» **WHAT YOU SHOULD DO**:
The answer should consist of every line in the material below that has the word "data".

» **RECORDS SUPPLIED**:
· · · · · · ·

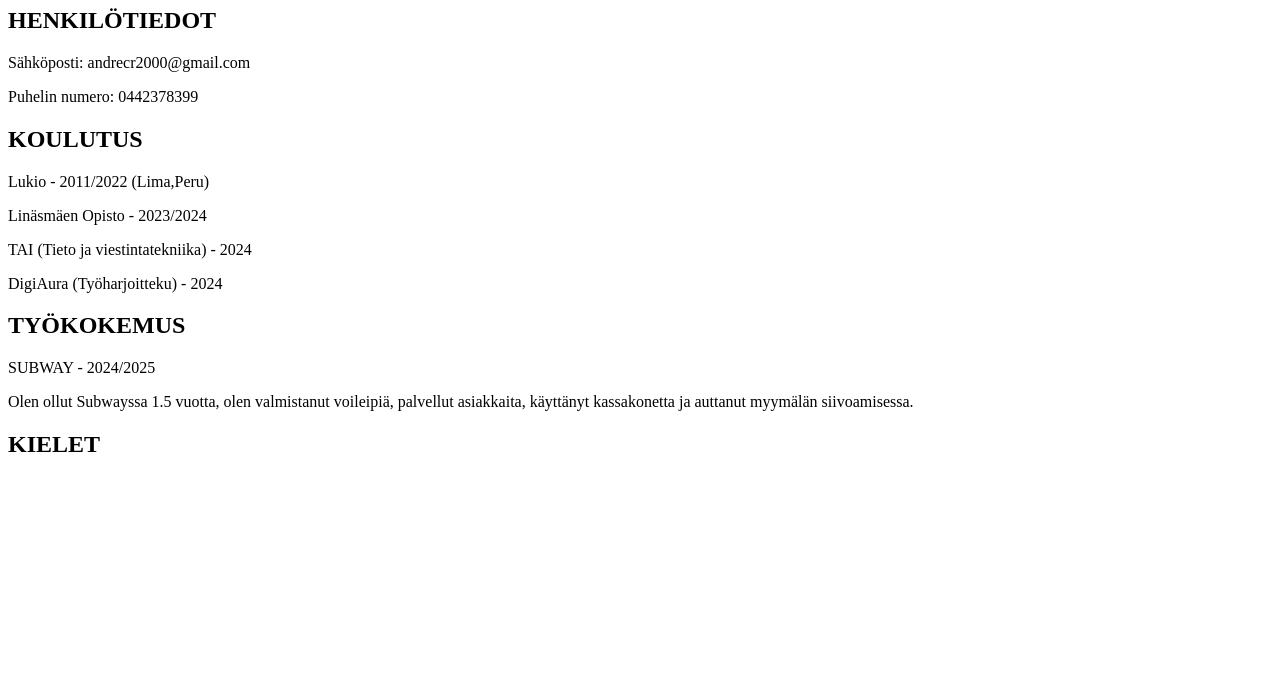
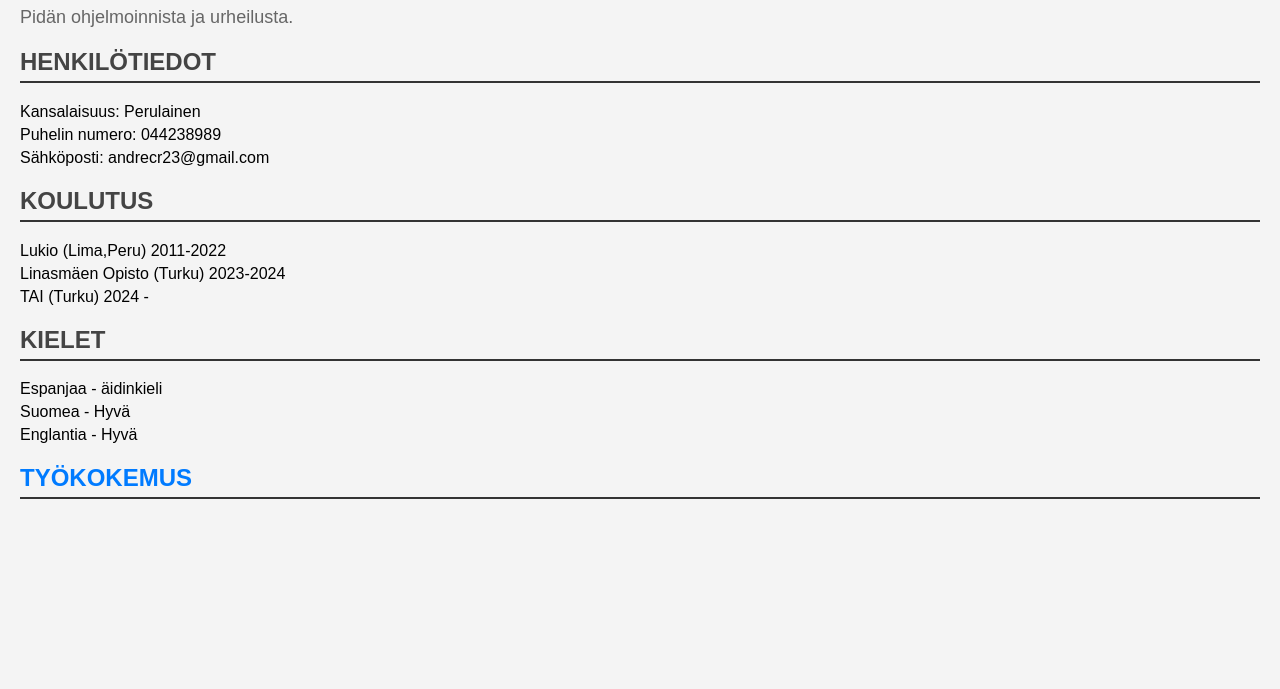
Before and after one commit to Nero10-pe/ProjektinAndre, a plain HTML site: page CV.html in a window 1280 px wide. Shown: the part 111-800 px from the top of the page. Drawn offline with Linux system fonts and the light colour scheme.

Commit message:
Mun  tehtäviä

```diff
--- a/CV.html
+++ b/CV.html
@@ -1,28 +1,76 @@
 <!DOCTYPE html>
-<html lang="fi">
+<html lang_="fi">
+
+<head>
+<meta charset ="UTF-8">
+<title>CV Andre Cerdan</title>
+ <style>
+     body {
+         font-family: Arial, sans-serif;
+         background-color: #f4f4f4;
+         margin: 0;
+         padding: 20px
+     }
+    cv-container {
+        max-width: 700px;
+        margin: auto;
+        background: white;
+        padding: 20px;
+        box-shadow: 0px 0px 10px rgba(0, 0, 0, 0.1);
+        border-radius: 10px;
+    }
+    h1 {
+        color: #444;
+        text-align: center;
+    }
+    h2 {
+       color: #444;
+       border-bottom: 2px solid #333;
+       padding-bottom: 5px;
+    }
+    .subtitule{
+       font-size: 18px;
+       color: #666;
+       margin-top: 0;
+       margin-bottom: 20px;
+    }
+    p {
+        margin: 5px 0;
+    }
+    .link {
+       color: #007bff;
+       text-decoration: none;
+       font-weight: bold;
+    }
+    .link:hover {
+        text-decoration: underline;
+    }
+ </style>
+ '
 </head>
-      <meta charset="UTF-8">
-      <meta name="viewport" content="width-device-widht, initial-scale=1.0">
-      <title>CV-ANDRE CERDAN RIOS</title>
-      <h1>CV-ANDRE CERDAN RIOS</h1>
-      <p>Olen kiinnostunut tietokoneista ja urheilusta</p>
-</head>
-  <body>
-       <h2>HENKILÖTIEDOT</h2>
-       <p>Sähköposti: andrecr2000@gmail.com</p>
-       <p>Puhelin numero: 0442378399</p>
+<body>
+    <div class="cv-container">
 
-       <h2>KOULUTUS</h2>
-       <p>Lukio - 2011/2022 (Lima,Peru)</p>
-       <p>Linäsmäen Opisto - 2023/2024</p>
-       <p>TAI (Tieto ja viestintatekniika) - 2024</p>
-       <p>DigiAura (Työharjoitteku) - 2024</p>
+<h1>CV ANDRE CERDAN RIOS</h1>
+<p class="subtitule">Pidän ohjelmoinnista ja urheilusta.</p>
 
-       <h2>TYÖKOKEMUS</h2>
-       <p>SUBWAY - 2024/2025</p>
-       <P>Olen ollut Subwayssa 1.5 vuotta, olen valmistanut voileipiä, palvellut asiakkaita, käyttänyt kassakonetta ja auttanut myymälän siivoamisessa.</P>
+<h2>HENKILÖTIEDOT</h2>
+<p>Kansalaisuus: Perulainen</p>
+<p>Puhelin numero: 044238989</p>
+<p>Sähköposti: andrecr23@gmail.com</p>
 
-       <h2>KIELET</h2>
-       <p></p>
-  </body>
+<h2>KOULUTUS</h2>
+<p>Lukio (Lima,Peru) 2011-2022</p>
+<p>Linasmäen Opisto (Turku) 2023-2024</p>
+<p>TAI (Turku) 2024 - </p>
+
+<h2>KIELET</h2>
+<p>Espanjaa - äidinkieli</p>
+<p>Suomea - Hyvä </p>
+<p>Englantia - Hyvä</p>
+
+<h2><a href="cvprueba.html" class="link"> TYÖKOKEMUS </a></h2>
+
+</div>
+</body>
 </html>
```
Also changed, not shown: cvprueba.html (added, +36 -0 lines).
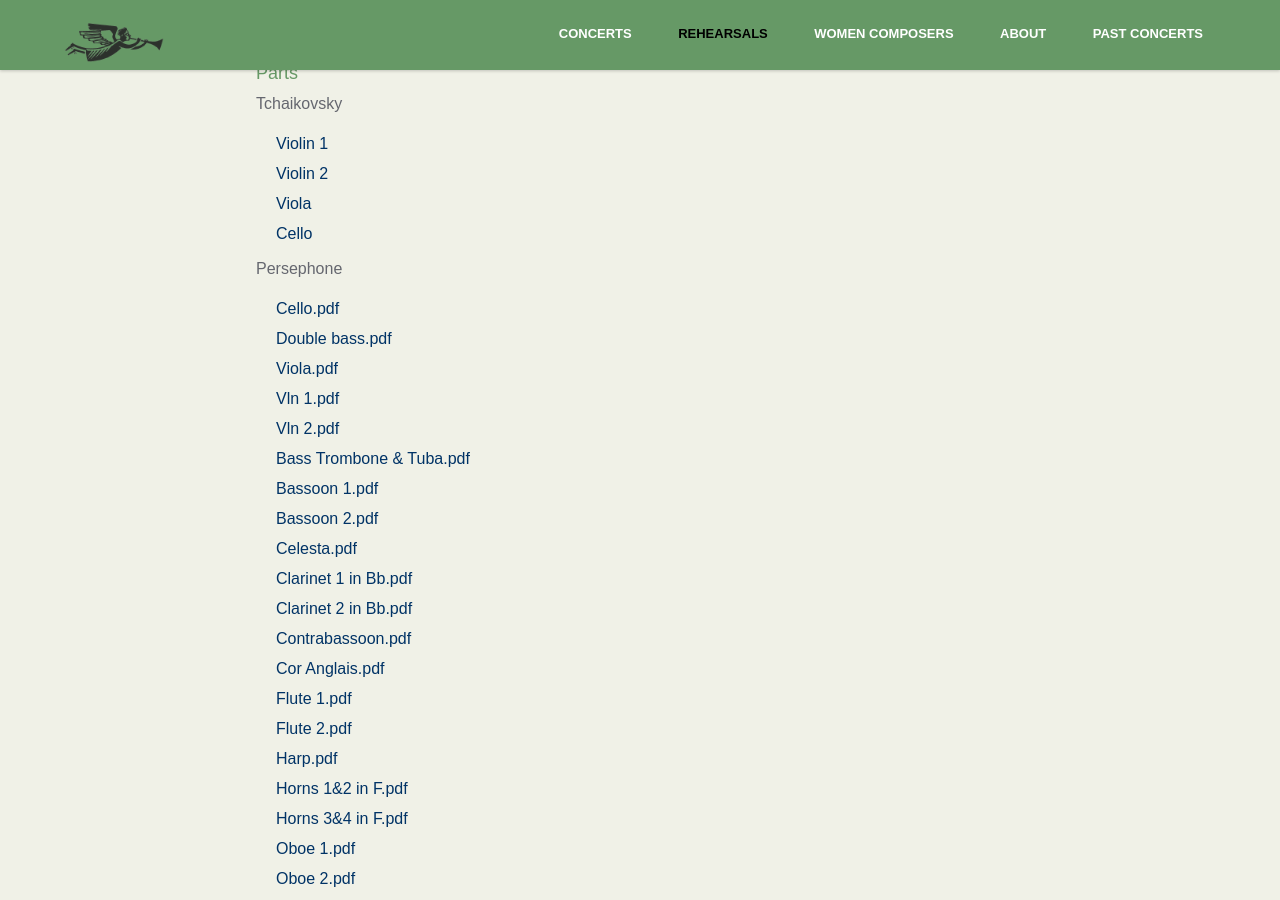
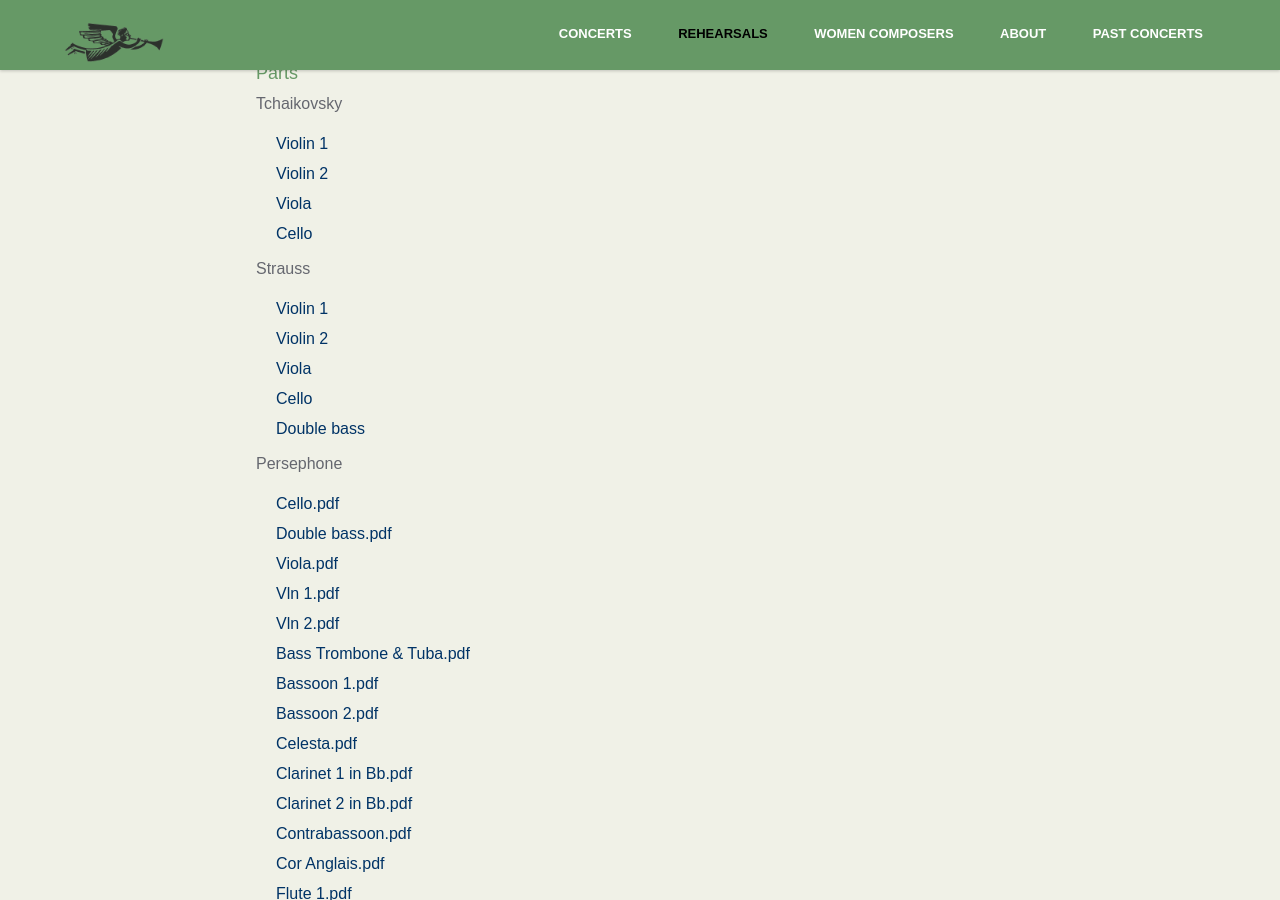
Before and after one commit to the-angel-orchestra/the-angel-orchestra.github.io, a Jekyll site: the page built from rehearsals/index.html, in a window 1280 px wide and 900 px high, scrolled down 1279 px. Built offline with Jekyll 4.4.1, drawn with Linux system fonts in a browser that asks for light colours; nearby versions of some CDN libraries; some web fonts are replaced.

Commit message:
Add Strauss bowed parts

```diff
--- a/rehearsals/index.html
+++ b/rehearsals/index.html
@@ -42,6 +42,15 @@ img-src: sbk.jpeg
                 <li><a href="/assets/images/Tchaik Nutcracker vln2 bowed.pdf">Violin 2</a></li>
                 <li><a href="/assets/images/Tchaik Nutcracker vla bowed.pdf">Viola</a></li>
                 <li><a href="/assets/images/Tchaik Nutcracker vcl bowed.pdf">Cello</a></li>
+            </ul>
+
+            <p>Strauss</p>
+            <ul>
+                <li><a href="/assets/images/4 Last Songs vln1 bowed.pdf">Violin 1</a></li>
+                <li><a href="/assets/images/4 Last Songs vln2 bowed.pdf">Violin 2</a></li>
+                <li><a href="/assets/images/4 Last Songs vla bowed.pdf">Viola</a></li>
+                <li><a href="/assets/images/4 Last Songs vcl bowed.pdf">Cello</a></li>
+                <li><a href="/assets/images/4 Last Songs cb bowed.pdf">Double bass</a></li>
             </ul>
 
             <p>Persephone</p>
```
Also changed, not shown: 5 other files.
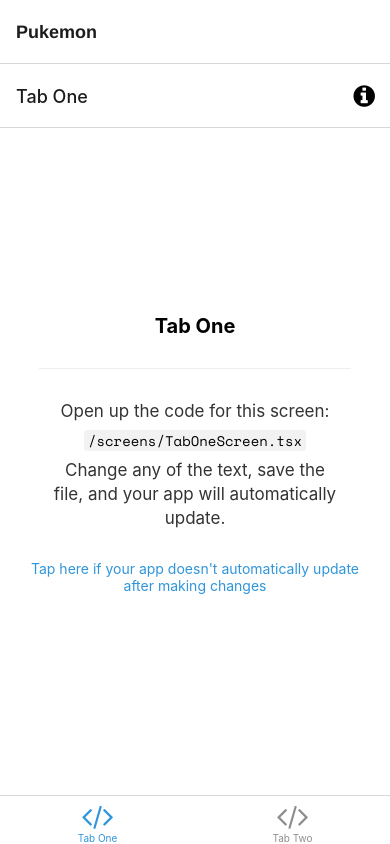
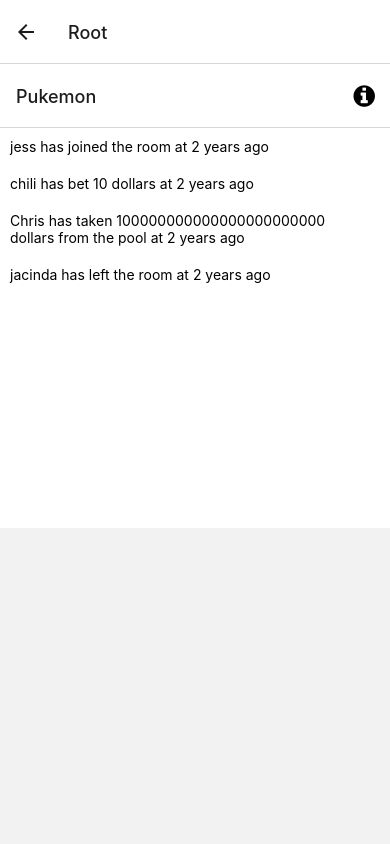
Before and after one commit to githubucl/MobileFE, a React Native app: screen /Root in a window 390 px wide. Built offline with nearby package versions, Linux system fonts and the light colour scheme; what expo-linking would draw is missing.

Commit message:
implementing login screen

```diff
--- /dev/null
+++ b/components/ChatSection/ChatMessage/index.tsx
@@ -0,0 +1,23 @@
+import React from "react";
+import { Text, View } from "../../Themed";
+import { Message } from "../../../types";
+import moment from "moment";
+import styles from "./styles";
+export type ChatMessageProps = {
+  message: Message;
+};
+const ChatMessage = ({ message }: ChatMessageProps) => {
+  return (
+    <View style={styles.container}>
+      <View>
+        <Text style={styles.messageBox}>
+          {`${message.username} ${message.content} at ${moment(
+            message.createdAt
+          ).fromNow()}`}
+        </Text>
+      </View>
+    </View>
+  );
+};
+
+export default ChatMessage;
--- /dev/null
+++ b/components/ChatSection/ChatMessage/styles.ts
@@ -0,0 +1,12 @@
+import { StyleSheet } from "react-native";
+
+const styles = StyleSheet.create({
+  container: {
+    padding: 10,
+  },
+  messageBox: {
+    marginRight: 50,
+  },
+});
+
+export default styles;
--- /dev/null
+++ b/components/ChatSection/index.tsx
@@ -0,0 +1,35 @@
+import React from "react";
+import { StyleSheet, FlatList } from "react-native";
+import { Text, View } from "../Themed";
+import ChatMessage from "./ChatMessage";
+
+import { chats } from "../../data/chat";
+const ChatSection = () => {
+  return (
+    <View style={styles.container}>
+      <FlatList
+        data={chats}
+        renderItem={({ item }) => {
+          return <ChatMessage message={item} />;
+        }}
+      />
+      {/* <View
+        style={styles.separator}
+        lightColor="#eee"
+        darkColor="rgba(255,255,255,0.1)"
+      /> */}
+    </View>
+  );
+};
+
+const styles = StyleSheet.create({
+  container: {
+    // flex: 1,
+    alignItems: "center",
+    justifyContent: "center",
+    // backgroundColor: "white",
+    height: 400,
+  },
+});
+
+export default ChatSection;
--- /dev/null
+++ b/data/chat.ts
@@ -0,0 +1,26 @@
+export const chats = [
+  {
+    id: "1",
+    content: "has joined the room",
+    createdAt: "2020-10-03T14:48:00.000Z",
+    username: "jess",
+  },
+  {
+    id: "2",
+    content: "has bet 10 dollars",
+    createdAt: "2020-10-03T14:48:00.000Z",
+    username: "chili",
+  },
+  {
+    id: "3",
+    content: "has taken 100000000000000000000000 dollars from the pool",
+    createdAt: "2020-10-03T14:48:00.000Z",
+    username: "Chris",
+  },
+  {
+    id: "4",
+    content: "has left the room",
+    createdAt: "2020-10-03T14:48:00.000Z",
+    username: "jacinda",
+  },
+];
--- a/navigation/index.tsx
+++ b/navigation/index.tsx
@@ -18,7 +18,8 @@ import Colors from "../constants/Colors";
 import useColorScheme from "../hooks/useColorScheme";
 import ModalScreen from "../screens/ModalScreen";
 import NotFoundScreen from "../screens/NotFoundScreen";
-import TabOneScreen from "../screens/TabOneScreen";
+import Dashboard from "../screens/Dashboard";
+import LoginScreen from "../screens/LoginScreen";
 import TabTwoScreen from "../screens/TabTwoScreen";
 import {
   RootStackParamList,
@@ -48,21 +49,12 @@ export default function Navigation({
  */
 const Stack = createNativeStackNavigator<RootStackParamList>();
 
+const globalScreenOptions = {};
 function RootNavigator() {
   return (
-    <Stack.Navigator
-      screenOptions={{
-        headerTitleStyle: {
-          fontWeight: "bold",
-          fontFamily: "Helvetica",
-        },
-      }}
-    >
-      <Stack.Screen
-        name="Root"
-        component={BottomTabNavigator}
-        options={{ title: "Pukemon" }}
-      />
+    <Stack.Navigator screenOptions={globalScreenOptions}>
+      <Stack.Screen name="Login" component={LoginScreen} />
+      <Stack.Screen name="Root" component={BottomTabNavigator} />
       <Stack.Screen
         name="NotFound"
         component={NotFoundScreen}
@@ -86,16 +78,17 @@ function BottomTabNavigator() {
 
   return (
     <BottomTab.Navigator
-      initialRouteName="TabOne"
+      initialRouteName="Dashboard"
       screenOptions={{
+        tabBarStyle: { display: "none" },
         tabBarActiveTintColor: Colors[colorScheme].tint,
       }}
     >
       <BottomTab.Screen
-        name="TabOne"
-        component={TabOneScreen}
-        options={({ navigation }: RootTabScreenProps<"TabOne">) => ({
-          title: "Tab One",
+        name="Dashboard"
+        component={Dashboard}
+        options={({ navigation }: RootTabScreenProps<"Dashboard">) => ({
+          title: "Pukemon",
           tabBarIcon: ({ color }) => <TabBarIcon name="code" color={color} />,
           headerRight: () => (
             <Pressable
@@ -114,14 +107,6 @@ function BottomTabNavigator() {
           ),
         })}
       />
-      <BottomTab.Screen
-        name="TabTwo"
-        component={TabTwoScreen}
-        options={{
-          title: "Tab Two",
-          tabBarIcon: ({ color }) => <TabBarIcon name="code" color={color} />,
-        }}
-      />
     </BottomTab.Navigator>
   );
 }
--- a/package.json
+++ b/package.json
@@ -18,6 +18,8 @@
     "@react-navigation/bottom-tabs": "^6.0.5",
     "@react-navigation/native": "^6.0.2",
     "@react-navigation/native-stack": "^6.1.0",
+    "@rneui/base": "^4.0.0-rc.7",
+    "@rneui/themed": "github:react-native-elements/react-native-elements#themed",
     "expo": "~46.0.16",
     "expo-asset": "~8.6.1",
     "expo-constants": "~13.2.4",
@@ -27,6 +29,7 @@
     "expo-status-bar": "~1.4.0",
     "expo-system-ui": "~1.3.0",
     "expo-web-browser": "~11.0.0",
+    "moment": "^2.29.4",
     "react": "18.0.0",
     "react-dom": "18.0.0",
     "react-native": "0.69.6",
--- a/screens/TabOneScreen.tsx
+++ b/screens/Dashboard.tsx
@@ -3,22 +3,11 @@ import { StyleSheet } from "react-native";
 import EditScreenInfo from "../components/EditScreenInfo";
 import { Text, View } from "../components/Themed";
 import { RootTabScreenProps } from "../types";
-
-export default function TabOneScreen({
+import ChatSection from "../components/ChatSection";
+export default function Dashboard({
   navigation,
-}: RootTabScreenProps<"TabOne">) {
-  return (
-    <View style={styles.container}>
-      <Text style={styles.title}>Tab One</Text>
-      <View
-        style={styles.separator}
-        lightColor="#eee"
-        darkColor="rgba(255,255,255,0.1)"
-      />
-
-      <EditScreenInfo path="/screens/TabOneScreen.tsx" />
-    </View>
-  );
+}: RootTabScreenProps<"Dashboard">) {
+  return <ChatSection />;
 }
 
 const styles = StyleSheet.create({
--- /dev/null
+++ b/screens/LoginScreen.tsx
@@ -0,0 +1,92 @@
+import { StyleSheet, Text, View, KeyboardAvoidingView } from "react-native";
+import { Button, Input, Image, Icon } from "@rneui/themed";
+import { useThemeColor } from "../components/Themed";
+import React, { useState } from "react";
+
+const LoginScreen = () => {
+  const [name, setName] = useState("");
+  const [table, setTable] = useState("");
+  const textColor = useThemeColor(
+    { light: "#eee", dark: "rgba(255,255,255,0.1)" },
+    "text"
+  );
+
+  const onJoinTable = () => {
+    console.warn("Join Table");
+  };
+  return (
+    <KeyboardAvoidingView style={styles.container}>
+      <View style={styles.inputContainer}>
+        <Icon
+          name="skull-outline"
+          type="ionicon"
+          size={100}
+          color="pink"
+          style={{ height: 200 }}
+        />
+        <Input
+          placeholder="Name"
+          style={[{ color: textColor }, styles.input]}
+          autoFocus
+          value={name}
+          onChangeText={(text) => setName(text)}
+          leftIcon={
+            <Icon
+              name="person-circle-outline"
+              type="ionicon"
+              size={24}
+              color="pink"
+            />
+          }
+        />
+        <Input
+          style={[{ color: textColor }, styles.input]}
+          placeholder="Table"
+          value={table}
+          onChangeText={(text) => setTable(text)}
+          leftIcon={<Icon name="cash" type="ionicon" size={24} color="pink" />}
+        />
+      </View>
+
+      <Button
+        title="PROFILE"
+        icon={{
+          name: "user",
+          type: "font-awesome",
+          size: 15,
+          color: "white",
+        }}
+        iconRight
+        iconContainerStyle={{ marginLeft: 10 }}
+        titleStyle={{ fontWeight: "700" }}
+        buttonStyle={{
+          backgroundColor: "rgba(199, 43, 98, 1)",
+          borderColor: "transparent",
+          borderWidth: 0,
+          borderRadius: 30,
+        }}
+        containerStyle={{
+          width: 200,
+          marginHorizontal: 50,
+          marginVertical: 10,
+        }}
+      />
+      <View style={{ height: 100 }} />
+    </KeyboardAvoidingView>
+  );
+};
+
+export default LoginScreen;
+
+const styles = StyleSheet.create({
+  container: {
+    flex: 1,
+    backgroundColor: "#1c1c1c",
+    justifyContent: "center",
+    alignItems: "center",
+    padding: 10,
+  },
+  input: { padding: 10 },
+  inputContainer: { width: 300 },
+  button: { width: 200, marginTop: 10 },
+});
```
Also changed, not shown: types.tsx (+22 -12 lines), 1 other file (tests, documents, lock files or other folders).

· · · · · · ·

» **FINAL ANSWER**:
+import { chats } from "../../data/chat";
+        data={chats}
+++ b/data/chat.ts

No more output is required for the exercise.